# Data records:

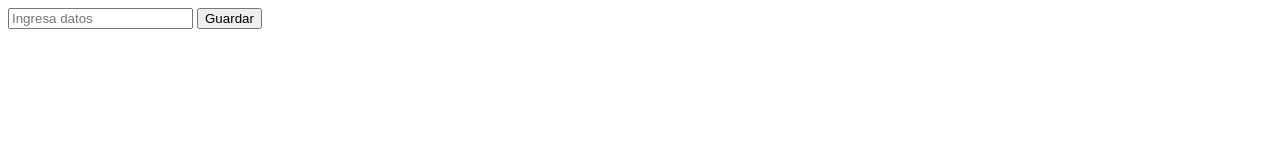
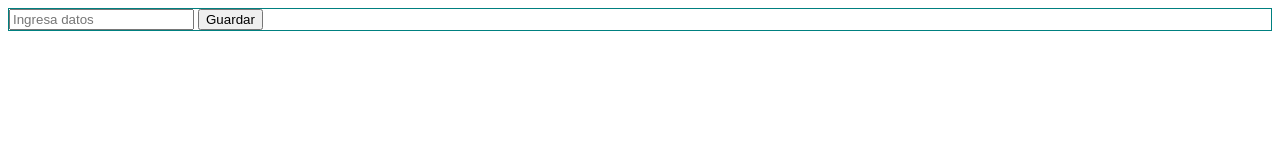
Before and after one commit to MarciaMillanao/html-dinamico, a plain HTML site: page index.html in a window 1280 px wide. Drawn offline with Linux system fonts and the light colour scheme.

Commit message:
Estilo en div

```diff
--- a/index.html
+++ b/index.html
@@ -8,7 +8,7 @@
     <link rel="stylesheet" href="style.css">
 </head>
 <body>
-    <div>
+    <div class="container">
         <input type="text" placeholder="Ingresa datos" id="datos">
         <button id="save">Guardar</button>
     </div>
--- a/style.css
+++ b/style.css
@@ -1,3 +1,7 @@
 .name{
     color:red;
 }
+
+.container{
+    border: 1px solid teal;
+}
```
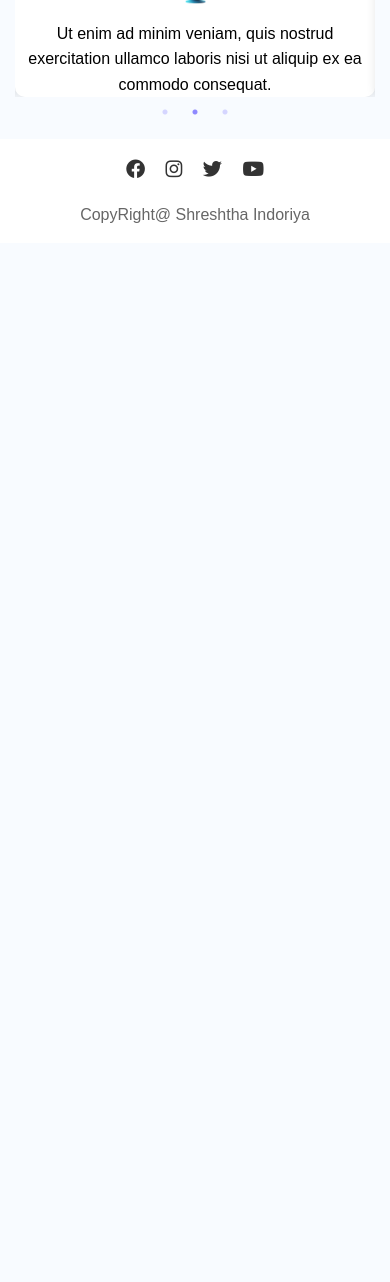
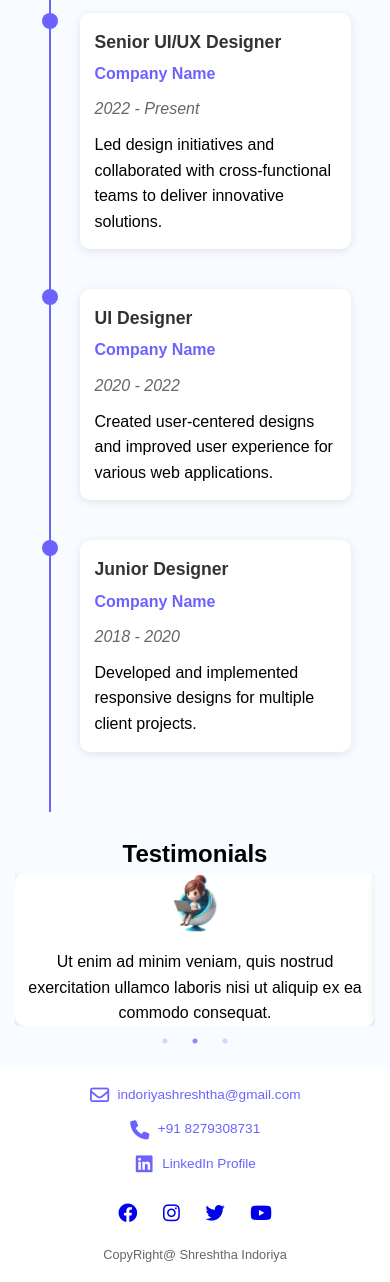
Before and after one commit to Shreshtha777/my-resume, a plain HTML site: page index.html in a window 390 px wide. Shown: the part 2313-3595 px from the top of the page. Before the commit the page ends 2556 px from the top, so only its background shows below. Drawn offline with nearby package versions, Linux system fonts and the light colour scheme.

Commit message:
add exprince timeline section

```diff
--- a/index.html
+++ b/index.html
@@ -96,6 +96,40 @@
         </div>
     </section>
 
+    <!-- Experience Section -->
+    <section id="experience">
+        <h2>Experience</h2>
+        <div class="timeline">
+            <div class="timeline-item">
+                <div class="timeline-dot"></div>
+                <div class="timeline-content">
+                    <h3>Senior UI/UX Designer</h3>
+                    <h4>Company Name</h4>
+                    <p class="timeline-date">2022 - Present</p>
+                    <p>Led design initiatives and collaborated with cross-functional teams to deliver innovative solutions.</p>
+                </div>
+            </div>
+            <div class="timeline-item">
+                <div class="timeline-dot"></div>
+                <div class="timeline-content">
+                    <h3>UI Designer</h3>
+                    <h4>Company Name</h4>
+                    <p class="timeline-date">2020 - 2022</p>
+                    <p>Created user-centered designs and improved user experience for various web applications.</p>
+                </div>
+            </div>
+            <div class="timeline-item">
+                <div class="timeline-dot"></div>
+                <div class="timeline-content">
+                    <h3>Junior Designer</h3>
+                    <h4>Company Name</h4>
+                    <p class="timeline-date">2018 - 2020</p>
+                    <p>Developed and implemented responsive designs for multiple client projects.</p>
+                </div>
+            </div>
+        </div>
+    </section>
+
     <!-- Testimonials Section -->
     <section id="testimonials">
         <h2>Testimonials</h2>
@@ -117,6 +151,20 @@
 
     <!-- Footer -->
     <footer>
+        <div class="contact-info">
+            <a href="mailto:indoriyashreshtha@gmail.com" class="contact-link email-link">
+                <i class="far fa-envelope"></i>
+                indoriyashreshtha@gmail.com
+            </a>
+            <a href="tel:8279308731" class="contact-link phone-link">
+                <i class="fas fa-phone"></i>
+                +91 8279308731
+            </a>
+            <a href="https://shreshthaprofile.w3spaces.com" target="_blank" class="contact-link linkedin-link">
+                <i class="fab fa-linkedin"></i>
+                LinkedIn Profile
+            </a>
+        </div>
         <div class="social-links">
             <a href="#"><i class="fab fa-facebook"></i></a>
             <a href="#"><i class="fab fa-instagram"></i></a>
--- a/styles.css
+++ b/styles.css
@@ -154,15 +154,97 @@ footer {
     text-align: center;
 }
 
-.social-links a {
-    color: #333;
-    margin: 0 1rem;
-    font-size: 1.5rem;
+.contact-info {
+    margin-bottom: 1.5rem;
+    display: flex;
+    flex-direction: column;
+    align-items: center;
+    gap: 1rem;
+}
+
+.contact-link {
+    color: #6c63ff;
+    text-decoration: none;
+    font-size: 1.1rem;
+    display: inline-flex;
+    align-items: center;
+    gap: 8px;
+    transition: color 0.3s ease;
+    word-break: break-word;
+    max-width: 100%;
+}
+
+.social-links {
+    display: flex;
+    justify-content: center;
+    flex-wrap: wrap;
+    gap: 1rem;
+    margin: 1rem 0;
 }
 
 .copyright {
     margin-top: 1rem;
     color: #666;
+}
+
+.contact-link:hover {
+    color: #5550d0;
+}
+
+.contact-link i {
+    font-size: 1.2rem;
+    width: 20px; /* Fixed width for icons to align text */
+}
+
+/* Media queries update */
+@media (max-width: 768px) {
+    footer {
+        padding: 2rem 1rem;
+    }
+
+    .contact-link {
+        font-size: 0.95rem;
+        padding: 0 10px;
+    }
+
+    .social-links {
+        gap: 0.8rem;
+    }
+
+    .social-links a {
+        font-size: 1.2rem;
+        margin: 0;
+    }
+
+    .copyright {
+        font-size: 0.9rem;
+    }
+}
+
+@media (max-width: 480px) {
+    .contact-link {
+        font-size: 0.85rem;
+        flex-wrap: wrap;
+        justify-content: center;
+        text-align: center;
+    }
+
+    .contact-info {
+        gap: 0.8rem;
+    }
+
+    .social-links {
+        gap: 0.6rem;
+    }
+
+    .social-links a {
+        font-size: 1.1rem;
+    }
+
+    .copyright {
+        font-size: 0.8rem;
+        padding: 0 10px;
+    }
 }
 
 /* Additional breakpoint for smaller devices */
@@ -449,3 +531,119 @@ html, body {
         padding: 3% 5%;
     }
 }
+
+/* Experience Timeline Section */
+#experience {
+    padding: 5% 10%;
+    background-color: #f8fbff;
+}
+
+#experience h2 {
+    text-align: center;
+    margin-bottom: 3rem;
+}
+
+.timeline {
+    position: relative;
+    max-width: 800px;
+    margin: 0 auto;
+    padding: 20px 0;
+}
+
+.timeline::before {
+    content: '';
+    position: absolute;
+    top: 0;
+    left: 50%;
+    width: 2px;
+    height: 100%;
+    background: #6c63ff;
+    transform: translateX(-50%);
+}
+
+.timeline-item {
+    position: relative;
+    margin-bottom: 40px;
+}
+
+.timeline-dot {
+    position: absolute;
+    left: 50%;
+    width: 16px;
+    height: 16px;
+    border-radius: 50%;
+    background: #6c63ff;
+    transform: translateX(-50%);
+    z-index: 1;
+}
+
+.timeline-content {
+    position: relative;
+    width: calc(50% - 30px);
+    padding: 20px;
+    background: white;
+    border-radius: 10px;
+    box-shadow: 0 2px 10px rgba(0,0,0,0.1);
+}
+
+.timeline-item:nth-child(odd) .timeline-content {
+    left: 0;
+}
+
+.timeline-item:nth-child(even) .timeline-content {
+    left: calc(50% + 30px);
+}
+
+.timeline-content h3 {
+    color: #333;
+    margin-bottom: 5px;
+}
+
+.timeline-content h4 {
+    color: #6c63ff;
+    margin-bottom: 10px;
+}
+
+.timeline-date {
+    color: #666;
+    font-style: italic;
+    margin-bottom: 10px;
+}
+
+/* Media Queries for Timeline */
+@media (max-width: 768px) {
+    .timeline::before {
+        left: 30px;
+    }
+
+    .timeline-dot {
+        left: 30px;
+    }
+
+    .timeline-content {
+        width: calc(100% - 80px);
+        margin-left: 60px;
+    }
+
+    .timeline-item:nth-child(even) .timeline-content {
+        left: 0;
+    }
+}
+
+@media (max-width: 480px) {
+    #experience {
+        padding: 3% 5%;
+    }
+
+    .timeline-content {
+        padding: 15px;
+    }
+
+    .timeline-content h3 {
+        font-size: 1.1rem;
+    }
+
+    .timeline-content h4 {
+        font-size: 1rem;
+    }
+}
```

# Requirement:
Every line above that includes the word "padding" should be listed.

# Exercise output:
+        padding: 2rem 1rem;
+        padding: 0 10px;
+        padding: 0 10px;
         padding: 3% 5%;
+    padding: 5% 10%;
+    padding: 20px 0;
+    padding: 20px;
+        padding: 3% 5%;
+        padding: 15px;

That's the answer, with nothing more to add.